[Edit difference data]
*** Begin section ***
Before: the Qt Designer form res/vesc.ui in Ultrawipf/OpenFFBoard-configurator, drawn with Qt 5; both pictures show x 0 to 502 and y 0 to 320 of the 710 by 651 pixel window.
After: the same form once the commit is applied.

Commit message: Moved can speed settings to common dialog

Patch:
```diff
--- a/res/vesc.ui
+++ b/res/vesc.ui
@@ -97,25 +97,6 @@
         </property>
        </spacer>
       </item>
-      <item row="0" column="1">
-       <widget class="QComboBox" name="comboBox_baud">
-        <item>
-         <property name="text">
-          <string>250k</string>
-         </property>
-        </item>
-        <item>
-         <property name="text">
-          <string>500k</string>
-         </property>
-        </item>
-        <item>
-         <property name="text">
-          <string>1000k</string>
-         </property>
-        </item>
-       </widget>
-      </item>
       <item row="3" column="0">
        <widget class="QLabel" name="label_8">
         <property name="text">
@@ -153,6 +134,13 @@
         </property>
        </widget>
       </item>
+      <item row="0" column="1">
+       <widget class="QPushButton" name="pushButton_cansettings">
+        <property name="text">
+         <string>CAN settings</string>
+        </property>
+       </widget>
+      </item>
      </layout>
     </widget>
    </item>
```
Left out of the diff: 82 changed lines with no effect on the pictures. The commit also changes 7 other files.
*** End section ***
Once you have read through the entries above, state how many lines hold the word "form", giving nothing but the number.

Result
2